For example, I recently sent a card to some neighbors expressing appreciation for the poetry stand outside their house. A new poem would appear in the stand every week or two, and for several years I’d been stopping by on my morning walks to read the latest selection. In my card, I suggested they might come over for tea. And, amazingly, they did.

I had never met these neighbors. In fact, I had never even laid eyes on them. As a card-carrying introvert, I felt more than a little bit vulnerable inviting them over, cold turkey. So I took special care to consider my intent before they arrived for our dessert date.

I decided my simple but sincere intent was to share our hospitality with them and to convey my appreciation for their poetry gift to the neighborhood. Braced by this clarity, I spoke and listened in whatever way felt natural. We had a lovely evening. And my suspicion was confirmed that we were kindred spirits.

Savoring a meeting of the minds

No doubt, a certain maturity is required to maintain this level of intentionality and empathic awareness. When the kid in me longs for someone’s fascinated, undivided attention, I find it a struggle to act like a grownup. But as I’ve written before, taking time to fully process and celebrate events and realizations is principally an inside job. So I’ve had to cultivate presence and empathy towards myself—the ability to give myself space to feel how I feel and to ponder whatever is on my mind.

On the other hand, those times when we can connect around a topic of mutual interest, without holding back, are one of the rare pleasures of life. I once had such a conversation with a fellow professional oboist. Having dumped out all our reed making equipment, we dove into an insanely technical discussion about gouging machines, cane diameters, sharpening techniques. After one exchange that was as satisfying as it was obscure, I caught his eye. We burst out laughing. I said, “Isn’t this fantastic? Who else could even understand a word we’re saying?!”

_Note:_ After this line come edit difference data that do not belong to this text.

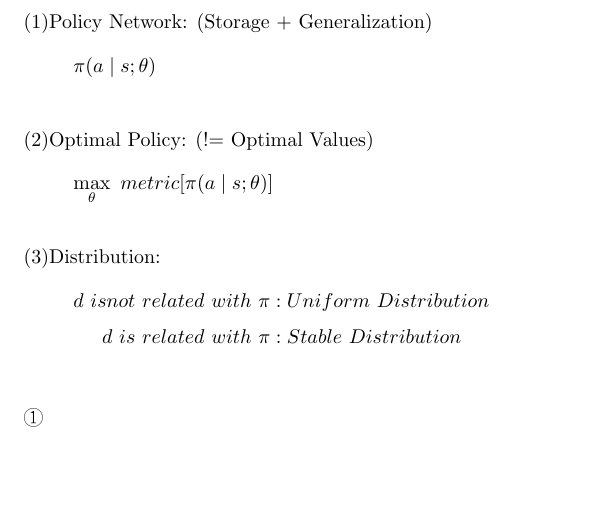
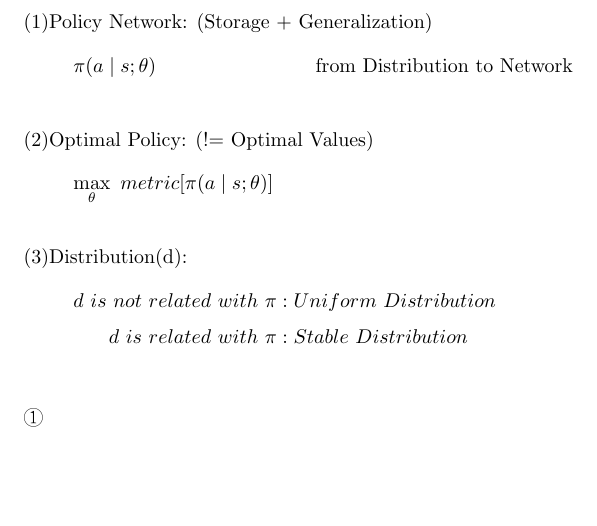
Before and after one commit to fczhang0606/3.2-Single-Agent-Reinforcement-Learning, a LaTeX document (tex/RL.tex): part of page 11 of 11, cut so that both start at the same text. Compiled offline with pdfLaTeX.

Commit message:
20240321

```diff
--- a/tex/RL.tex
+++ b/tex/RL.tex
@@ -614,6 +614,7 @@ Policy Improvement: (epsilon-)greedy
 (1)Policy Network: (Storage + Generalization)
 \begin{align*}
     \pi (a \mid s; \theta )
+    \qquad \qquad \qquad \qquad \text{from Distribution to Network}
 \end{align*}
 ~ \\[3pt]
 (2)Optimal Policy: (!= Optimal Values)
@@ -621,9 +622,9 @@ Policy Improvement: (epsilon-)greedy
     \max_{\theta} \ metric[ \pi (a \mid s; \theta ) ]
 \end{align*}
 ~ \\[3pt]
-(3)Distribution:
+(3)Distribution(d):
 \begin{align*}
-    d \ is not \ related \ with \ \pi &: Uniform \ Distribution \\[3pt]
+    d \ is \ not \ related \ with \ \pi &: Uniform \ Distribution \\[3pt]
     d \ is \ related \ with \ \pi &: Stable \ Distribution \\[3pt]
 \end{align*}
 
```
Also changed, not shown: tex/RL.pdf, 2 other files.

Moments like this are precious. If you have a couple people in your life, let alone three or four, with whom you can go deep on topics dear to your heart, that’s a gift. Savor it and celebrate these friends and these conversations. They help us accept with good grace the more frequent occasions on which we choose to significantly edit our responses. In the end, this adult discernment is a way of caring not only for others, but for ourselves.

Photo by Riccardo Pelati on Unsplash